the UK from a regatta in 

Contact with the ship’s experienced captain Andrew Bridge, 22, and crew members James Male, 23, Steve Warren, 52, and Paul Goslin, 56, was lost in the early hours of Friday while they diverted to the Azores.

US and Canadian aircraft assisted by three merchant vessels looked for them throughout 
Friday and Saturday but called off the search on Sunday at 5am 
local time amid treacherous weather.

Some 4,000 square miles were scanned for the “very well-equipped” vessel’s two personal location GPS beacons until no more transmissions were received from the devices, which have a short battery life.

On Saturday, a cargo vessel helping with the search spotted and photographed an overturned hull which matched the description of the Cheeki Rafiki but reported no signs of people on board or a life raft.

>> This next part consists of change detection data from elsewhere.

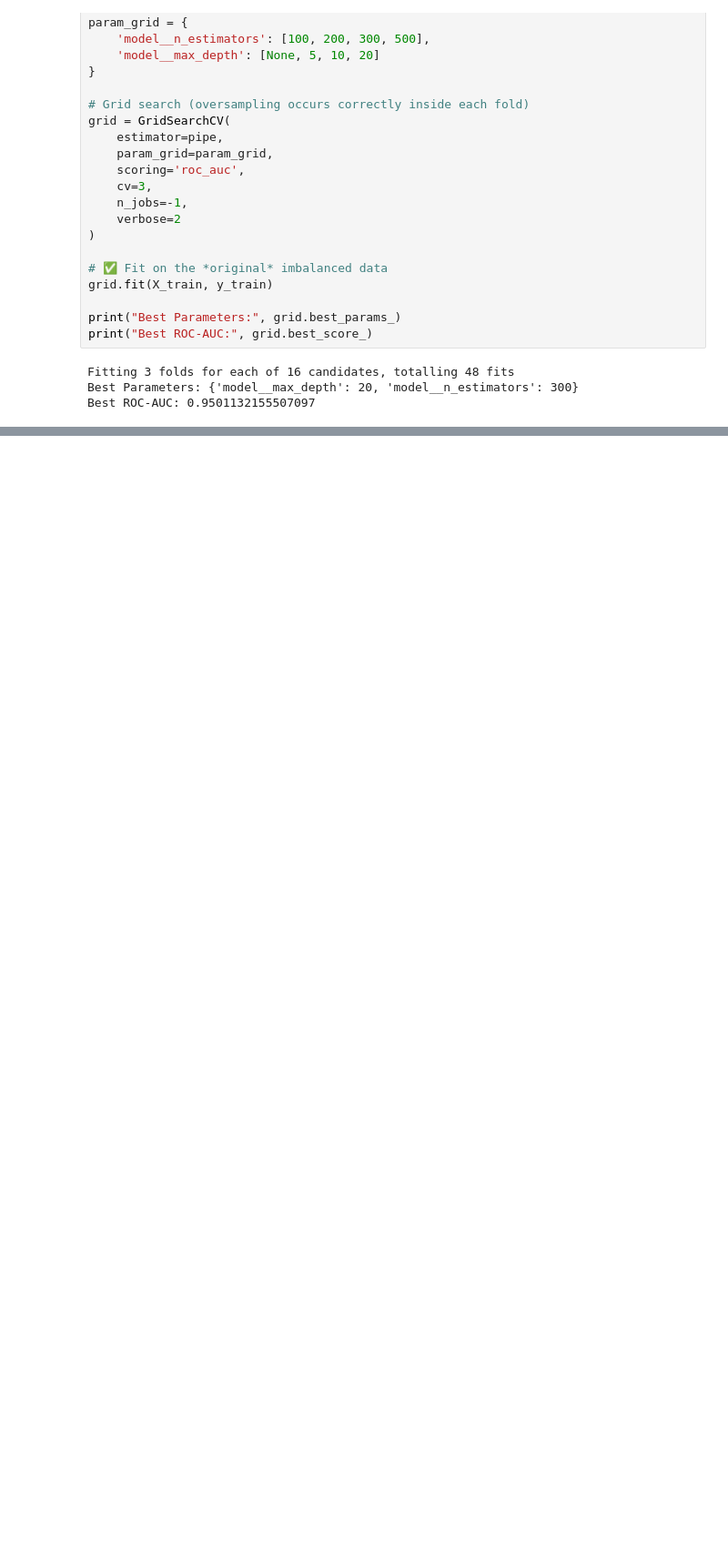
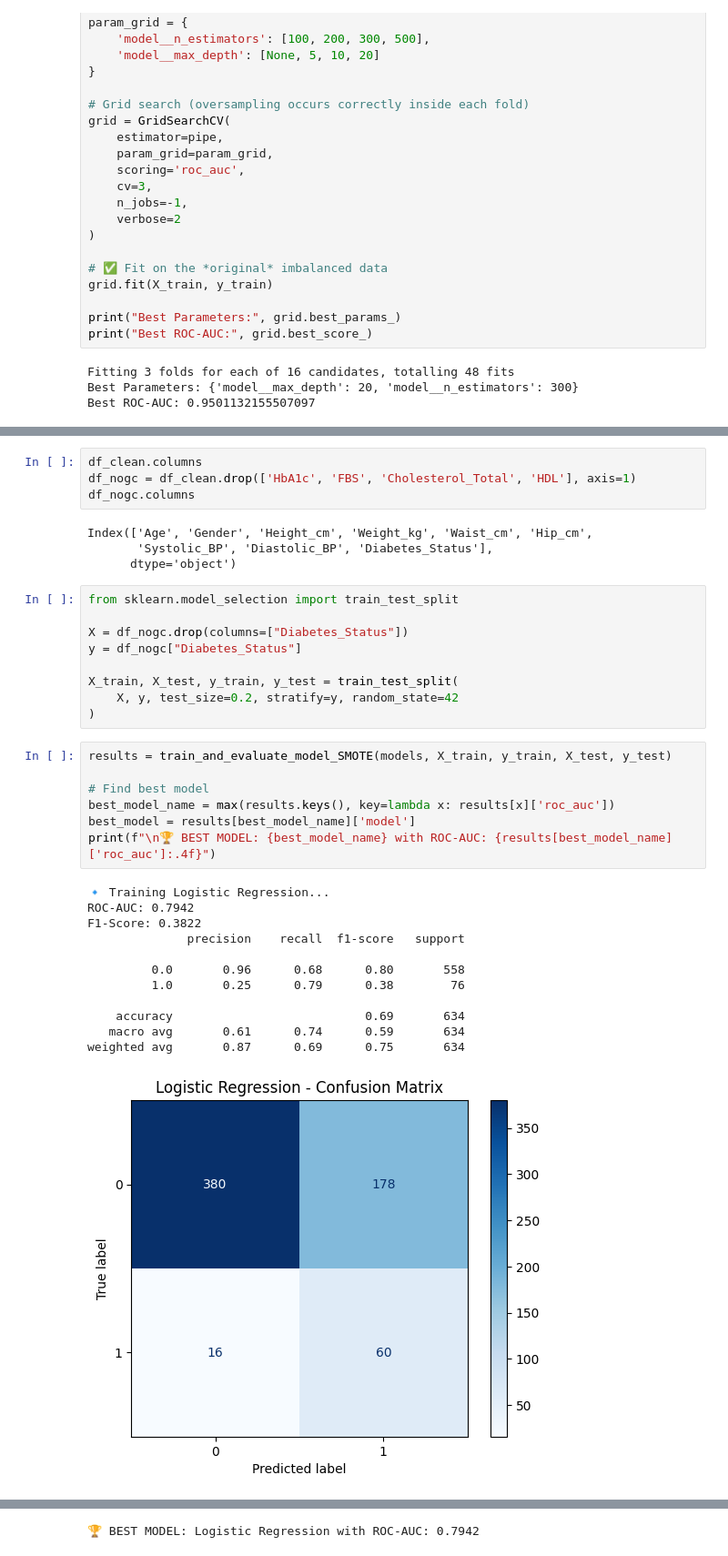
Before and after one commit to Jarmen24/thesis_diabetes, a Jupyter notebook: train_data.ipynb, the cells around one changed output, grey strips where cells are left out. Shown at 91% size. Drawn from its saved outputs; the diff is of its cells as text; blank space fills up the shorter version.

```diff
--- a/train_data.ipynb
+++ b/train_data.ipynb
@@ -619,2 +619,39 @@ Best ROC-AUC: 0.9501132155507097
 
 In case the user does not know any other features.
+# %%
+df_clean.columns
+df_nogc = df_clean.drop(['HbA1c', 'FBS', 'Cholesterol_Total', 'HDL'], axis=1)
+df_nogc.columns
+# %% [output]
+Index(['Age', 'Gender', 'Height_cm', 'Weight_kg', 'Waist_cm', 'Hip_cm',
+       'Systolic_BP', 'Diastolic_BP', 'Diabetes_Status'],
+      dtype='object')
+# %%
+from sklearn.model_selection import train_test_split
+
+X = df_nogc.drop(columns=["Diabetes_Status"])
+y = df_nogc["Diabetes_Status"]
+
+X_train, X_test, y_train, y_test = train_test_split(
+    X, y, test_size=0.2, stratify=y, random_state=42
+)
+# %%
+results = train_and_evaluate_model_SMOTE(models, X_train, y_train, X_test, y_test)
+
+# Find best model
+best_model_name = max(results.keys(), key=lambda x: results[x]['roc_auc'])
+best_model = results[best_model_name]['model']
+print(f"\n🏆 BEST MODEL: {best_model_name} with ROC-AUC: {results[best_model_name]['roc_auc']:.4f}")
+# %% [output]
+🔹 Training Logistic Regression...
+ROC-AUC: 0.7942
+F1-Score: 0.3822
+              precision    recall  f1-score   support
+
+         0.0       0.96      0.68      0.80       558
+         1.0       0.25      0.79      0.38        76
+
+    accuracy                           0.69       634
+   macro avg       0.61      0.74      0.59       634
+weighted avg       0.87      0.69      0.75       634
+[figure, added]
@@ -620,0 +718 @@ In case the user does not know any other features.
+🏆 BEST MODEL: Logistic Regression with ROC-AUC: 0.7942
```
Also changed, not shown: parts of 3 cells of this notebook.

Kay Coombes said: “It’s an utter nightmare, we are grateful for the US and Canadian coast guards for what they have done so far but it’s stopped too soon after two days, it’s not long 
enough, we believe they are still alive.

“They are four strong-minded, physically strong sailors, they knew they were in difficulties and had every opportunity to get into the life raft which would have had provisions for several days. But if no one is looking for them, they won’t be found.”

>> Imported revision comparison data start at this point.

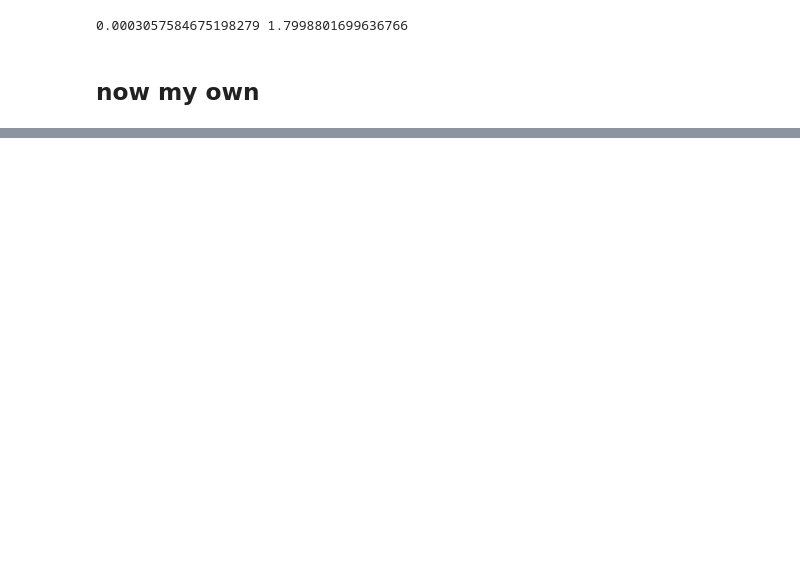
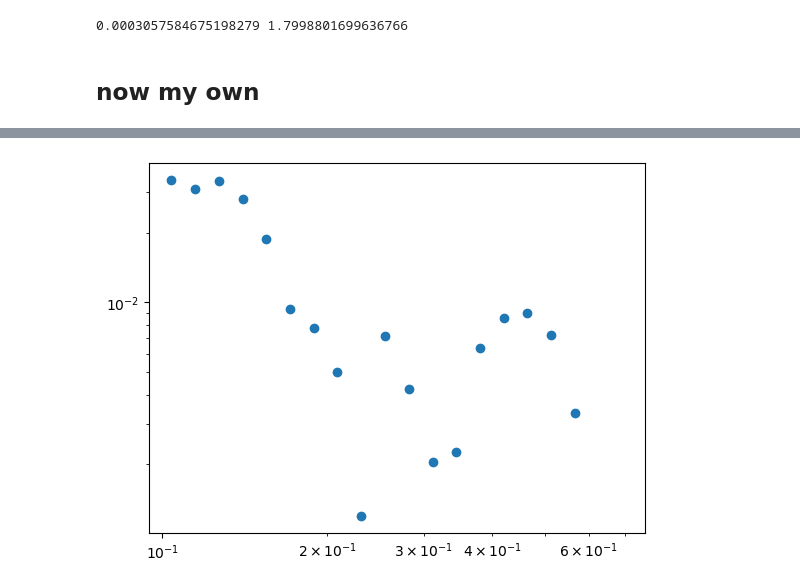
Before and after one commit to OtiliaIrina/Master_Thesis, a Jupyter notebook: Cosmic_Variance.ipynb, the cells around one changed output, grey strips where cells are left out. Saved outputs shown, nothing was run; the diff lists cells and outputs as text; code cells hidden in the pictures; blank space fills up the shorter version.

```diff
--- a/Cosmic_Variance.ipynb
+++ b/Cosmic_Variance.ipynb
@@ -341,0 +404,5 @@ config = {
+# %%
+z_values = np.arange(0.3, 1.1, 0.1)
+theta = data_SN_E2[:, 1]
+
+print(theta)
@@ -341,0 +420,8 @@ config = {
+# %%
+mask = (theta >= 0.1) & (theta <= 0.7)
+plt.scatter(theta[mask], w_thetas[4][mask])
+plt.yscale('log')
+plt.xscale('log')
+plt.show()
+# %% [output]
+[figure, added]
```
Also changed, not shown: parts of 28 cells of this notebook, 32 other files.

Mr Bridge’s aunt, Georgina Bridge, said: “Obviously we are all devastated by what is happening. We just want the search to resume.

“We have great appreciation for the efforts the US Coastguard and our Foreign Office have made but obviously we believe there is hope and there is a possibility of them being found alive.

“The hull has not been examined so that is a possibility, there is a possibility they may have been able to launch a life raft, we just do not know.

“Obviously the conditions are difficult; we appreciate every effort is being made but we were surprised the search was called off so early. We are in contact with the Foreign Office and they have been helpful.”

Caroline Nokes, the Conservative MP for Romsey and Southampton North, said that she had been told by the Foreign Office that it was “investigating every avenue it can do” to try to encourage the US Coastguard to act for longer.